Active Isolated Stretching
For some reason in the health care field, active isolated stretching (AIS) is still rarely taught as a good way to stretch your muscles, even though it does in fact give a great stretch, feels as good or better than regular stretching, and may even be better for your muscles than conventional stretching. But with like so many health care protocols (see my blog post from May 2018 about why we should no longer be icing our injuries), once it’s habit in the industry and habit in the school curriculum, it becomes next to impossible to change. Just as well though - you can learn something new today from Yellow Gazebo!
AIS was first developed in the 1970’s by Aaron Mattes, a kinesiotherapist and massage therapist. Mattes developed the stretching technique as a means of helping athletes be more strong and flexible, and also to be less prone to injuries. Since first developed, AIS has become popular with chiropractors, physiotherapists (acupuncturists such as myself), and many other disciplines as a means of helping their patients recover better and faster.
The essential premise behind active isolated stretching is as follows:
Choose the muscle to be stretched.
Perform the stretch, but hold it for only 2-3 seconds.
Repeat the stretch 10-15 times.
When I teach my own patients this method of stretching, I usually liken it to strengthening exercises; think of this method of stretching as if you’re doing sets of repetitions with weights.
What’s the science behind AIS?

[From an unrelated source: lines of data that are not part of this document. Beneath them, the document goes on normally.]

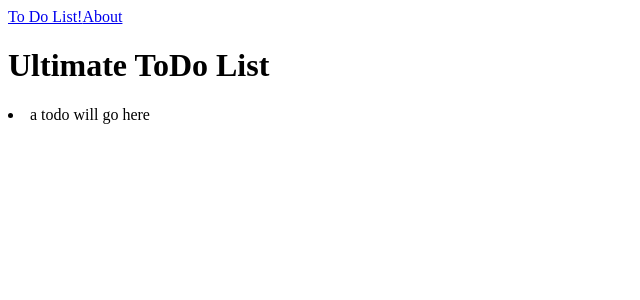
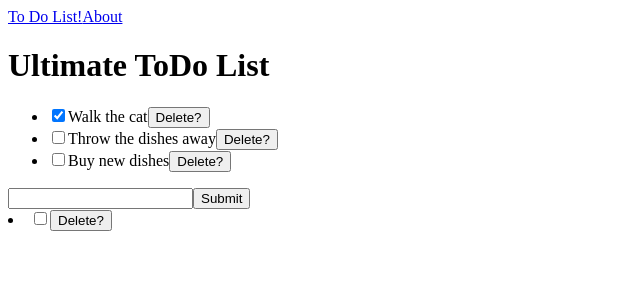
Before and after one commit to MilesHeise/MERNt-ToDo-That, a React (Create React App) app: page / in a window 1280 px wide. Shown: the top 300 px of the page, without its empty margins (0-640 px from the left). Built offline with nearby package versions, Linux system fonts and the light colour scheme.

Commit message:
bugs need fixing

```diff
--- a/src/App.js
+++ b/src/App.js
@@ -4,16 +4,66 @@ import Todo from './components/Todo';
 import About from './components/About';
 
 class App extends Component {
+  constructor(props) {
+    super(props);
+    this.state = {
+      todos: [
+        { description: 'Walk the cat', completed: true },
+        { description: 'Throw the dishes away', completed: false },
+        { description: 'Buy new dishes', completed: false }
+      ],
+      newTodoDescription: ''
+    };
+  }
+
+// do I need to move everything to a general todo box component that also takes
+// individual todo components and use that this-binding thing they recommend everywhere?
+
+  toggleComplete(index) {
+    const todos = this.state.todos.slice();
+    const todo = todos[index];
+    todo.completed = todo.completed ? false : true;
+    this.setState({ todos: todos });
+  }
+
+  handleChange(e) {
+     this.setState({ newTodoDescription: e.target.value })
+   }
+
+   handleSubmit(e) {
+    e.preventDefault();
+    if (!this.state.newTodoDescription) { return }
+    const newTodo = { description: this.state.newTodoDescription, isCompleted: false };
+    this.setState({ todos: [...this.state.todos, newTodo], newTodoDescription: '' });
+   }
+
+   deleteTodo(description) {
+    const oldTodos = this.state.todos.slice();
+    // do I need this? or can I safely just set new todos equal to the filtered state
+    // and that won't actually mutate state?
+    const newTodos = oldTodos.filter(todo => todo.description !== description);
+    this.setState({ todos: [...newTodos] });
+  }
+
   render() {
     return (
       < div className = "App" >
         <header>
-          <nav>
-            <Link to='/'>To Do List!</Link>
-            <Link to='/about'>About</Link>
-          </nav>
-          <h1>Ultimate ToDo List</h1>
+        <nav>
+          <Link to='/'>To Do List!</Link>
+          <Link to='/about'>About</Link>
+        </nav>
+        <h1>Ultimate ToDo List</h1>
         </header>
+        <ul>
+          { this.state.todos.map( (todo, index) =>
+            <Todo key={ index } description={ todo.description } completed={ todo.completed } deleteTodo={ () => this.deleteTodo(todo.description) } toggleComplete={ () => this.toggleComplete(index) } />
+          )}
+        </ul>
+        <form onSubmit={ (e) => this.handleSubmit(e) }>
+           <input type="text" value={ this.state.newTodoDescription } onChange={ (e) => this.handleChange(e) } />
+           <input type="submit" />
+        </form>
         <main>
           <Route exact="exact" path="/" component={Todo}/>
           <Route path="/about" component={About}/>
--- a/src/components/Todo.js
+++ b/src/components/Todo.js
@@ -1,9 +1,14 @@
 import React, { Component } from 'react';
 
 class Todo extends Component {
+  // doesn't this need constructor props super props?
   render() {
     return (
-      <li>a todo will go here</li>
+      <li>
+         <input type="checkbox" checked={ this.props.completed } onChange={ this.props.toggleComplete } />
+         <span>{ this.props.description }</span>
+         <button onclick={ this.props.deleteTodo } >Delete?</button>
+       </li>
     );
   }
 }
```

Active isolated stretching is based on the premise that the way we have been generally taught how to stretch, ie holding a pose for 30-60 seconds at a time, is fundamentally counterintuitive. Which kind of makes sense at first glance, doesn’t it? I mean, does it seem natural to hold a stretch that long? No animal in nature does! But I digress.
What happens when you hold a stretch for more than a few seconds is something called the “myostatic reflex,” which is a protective mechanism in our muscles that is meant to prevent us from injuring ourselves. Inside our muscles are muscle spindles and Golgi bodies that begin a contraction after a few seconds of stretching. This protects the belly of the muscle from being potentially torn, but also prevents a really good stretch in the main part of the muscle, and instead shunts the blood flow primarily to the ends of the muscle. NOT where we really want the stretch.
Without getting even more into complicated science (see Sherrington’s Law), I’d suggest giving AIS a try. At the very worst, it’s a new, less boring way to stretch. At the very best, you’re doing your muscles a world of good, and probably getting more flexibility as well!